● Information provided:
________________________________________

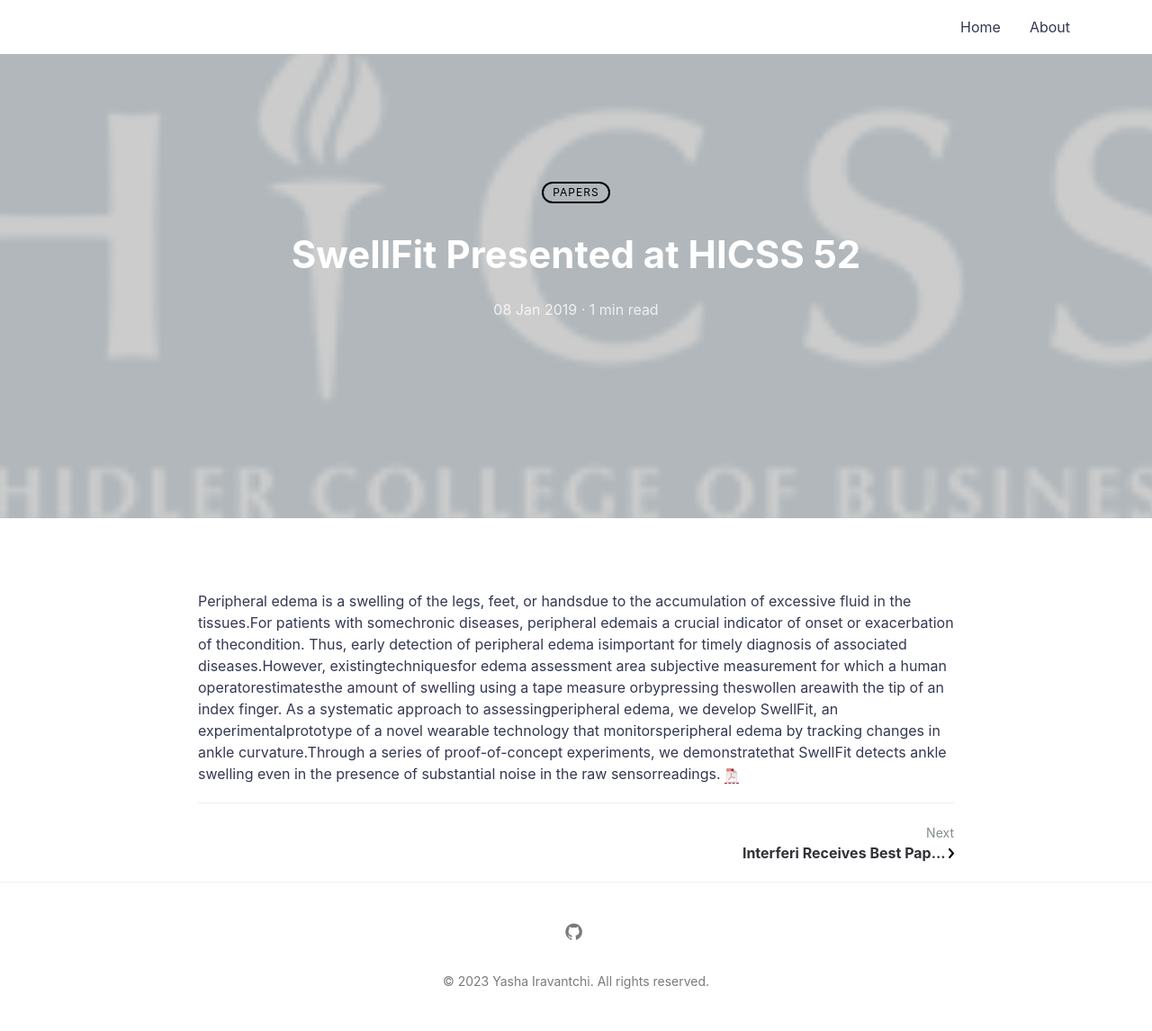
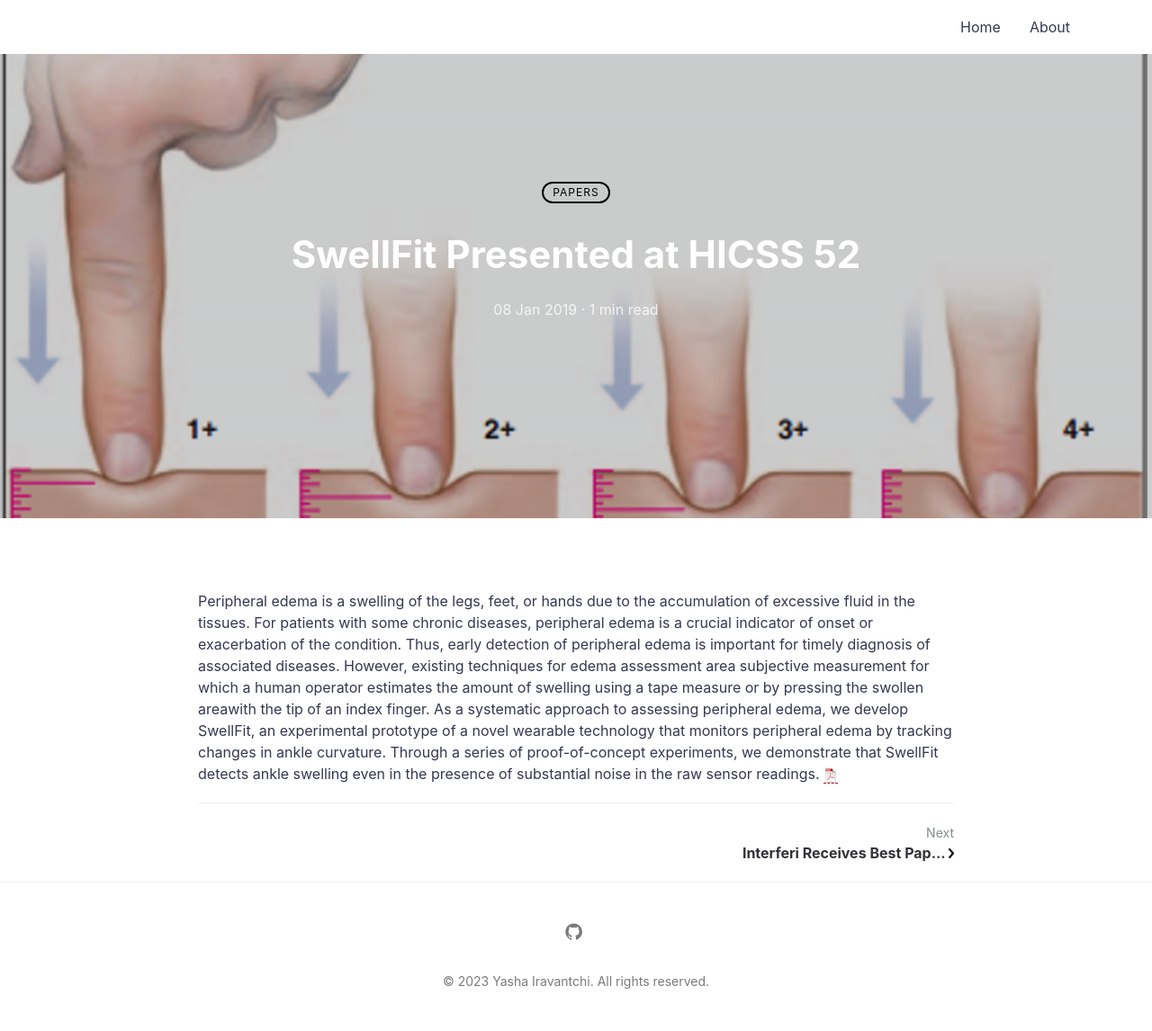
Before and after one commit to yashairavantchi/yashairavantchi.github.io, a Jekyll site: the page built from _posts/2019-01-08-swellfithicss.md, in a window 1280 px wide. Shown: the whole page at 90% size. Built offline with Jekyll 4.4.1, drawn with Linux system fonts in a browser that asks for light colours; a script that is not in the unit is left out.

Commit message:
Update swellfit

```diff
--- a/_posts/2019-01-08-swellfithicss.md
+++ b/_posts/2019-01-08-swellfithicss.md
@@ -1,9 +1,9 @@
 ---
 layout: post
 title: "SwellFit Presented at HICSS 52"
-featured-img: hicss.png
+featured-img: swellfit.png
 mathjax: true
 category: Papers
 ---
 
-Peripheral edema is a swelling of the legs, feet, or handsdue to the accumulation of excessive fluid in the tissues.For   patients   with somechronic   diseases, peripheral  edemais  a  crucial  indicator  of  onset  or exacerbation  of  thecondition.  Thus,  early  detection  of peripheral  edema  isimportant  for  timely  diagnosis  of associated  diseases.However, existingtechniquesfor edema  assessment area  subjective  measurement  for which   a human   operatorestimatesthe   amount   of swelling  using  a  tape  measure  orbypressing  theswollen  areawith  the  tip  of an  index  finger.  As  a systematic approach to assessingperipheral edema, we develop SwellFit, an experimentalprototype of a novel wearable  technology  that  monitorsperipheral  edema by  tracking  changes  in  ankle  curvature.Through a series of proof-of-concept experiments, we demonstratethat   SwellFit   detects   ankle   swelling   even   in   the presence   of   substantial   noise   in   the   raw   sensorreadings. [![pdf](/assets/icons16/pdf-icon.png)]({{ BASE_PATH }}/assets/pdf/skim19swellfit.pdf)
+Peripheral edema is a swelling of the legs, feet, or hands due to the accumulation of excessive fluid in the tissues. For patients with some chronic diseases, peripheral edema is a  crucial indicator of onset or exacerbation of the condition. Thus,  early detection of peripheral edema is important for timely diagnosis of associated diseases. However, existing techniques for edema assessment area subjective measurement for which a human operator estimates the amount of swelling using a  tape measure or by pressing the swollen areawith the tip of an index finger. As a systematic approach to assessing peripheral edema, we develop SwellFit, an experimental prototype of a novel wearable technology that monitors peripheral edema by tracking changes in ankle curvature. Through a series of proof-of-concept experiments, we demonstrate that   SwellFit detects ankle swelling even in the presence of substantial noise in the raw sensor readings. [![pdf](/assets/icons16/pdf-icon.png)]({{ BASE_PATH }}/assets/pdf/skim19swellfit.pdf)
```
Also changed, not shown: assets/img/posts/swellfit.png (added).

________________________________________

● Problem: Word for word, reproduce all the data, but not the pictures.

● Task answer:
Before and after one commit to yashairavantchi/yashairavantchi.github.io, a Jekyll site: the page built from _posts/2019-01-08-swellfithicss.md, in a window 1280 px wide. Shown: the whole page at 90% size. Built offline with Jekyll 4.4.1, drawn with Linux system fonts in a browser that asks for light colours; a script that is not in the unit is left out.

Commit message:
Update swellfit

```diff
--- a/_posts/2019-01-08-swellfithicss.md
+++ b/_posts/2019-01-08-swellfithicss.md
@@ -1,9 +1,9 @@
 ---
 layout: post
 title: "SwellFit Presented at HICSS 52"
-featured-img: hicss.png
+featured-img: swellfit.png
 mathjax: true
 category: Papers
 ---
 
-Peripheral edema is a swelling of the legs, feet, or handsdue to the accumulation of excessive fluid in the tissues.For   patients   with somechronic   diseases, peripheral  edemais  a  crucial  indicator  of  onset  or exacerbation  of  thecondition.  Thus,  early  detection  of peripheral  edema  isimportant  for  timely  diagnosis  of associated  diseases.However, existingtechniquesfor edema  assessment area  subjective  measurement  for which   a human   operatorestimatesthe   amount   of swelling  using  a  tape  measure  orbypressing  theswollen  areawith  the  tip  of an  index  finger.  As  a systematic approach to assessingperipheral edema, we develop SwellFit, an experimentalprototype of a novel wearable  technology  that  monitorsperipheral  edema by  tracking  changes  in  ankle  curvature.Through a series of proof-of-concept experiments, we demonstratethat   SwellFit   detects   ankle   swelling   even   in   the presence   of   substantial   noise   in   the   raw   sensorreadings. [![pdf](/assets/icons16/pdf-icon.png)]({{ BASE_PATH }}/assets/pdf/skim19swellfit.pdf)
+Peripheral edema is a swelling of the legs, feet, or hands due to the accumulation of excessive fluid in the tissues. For patients with some chronic diseases, peripheral edema is a  crucial indicator of onset or exacerbation of the condition. Thus,  early detection of peripheral edema is important for timely diagnosis of associated diseases. However, existing techniques for edema assessment area subjective measurement for which a human operator estimates the amount of swelling using a  tape measure or by pressing the swollen areawith the tip of an index finger. As a systematic approach to assessing peripheral edema, we develop SwellFit, an experimental prototype of a novel wearable technology that monitors peripheral edema by tracking changes in ankle curvature. Through a series of proof-of-concept experiments, we demonstrate that   SwellFit detects ankle swelling even in the presence of substantial noise in the raw sensor readings. [![pdf](/assets/icons16/pdf-icon.png)]({{ BASE_PATH }}/assets/pdf/skim19swellfit.pdf)
```
Also changed, not shown: assets/img/posts/swellfit.png (added).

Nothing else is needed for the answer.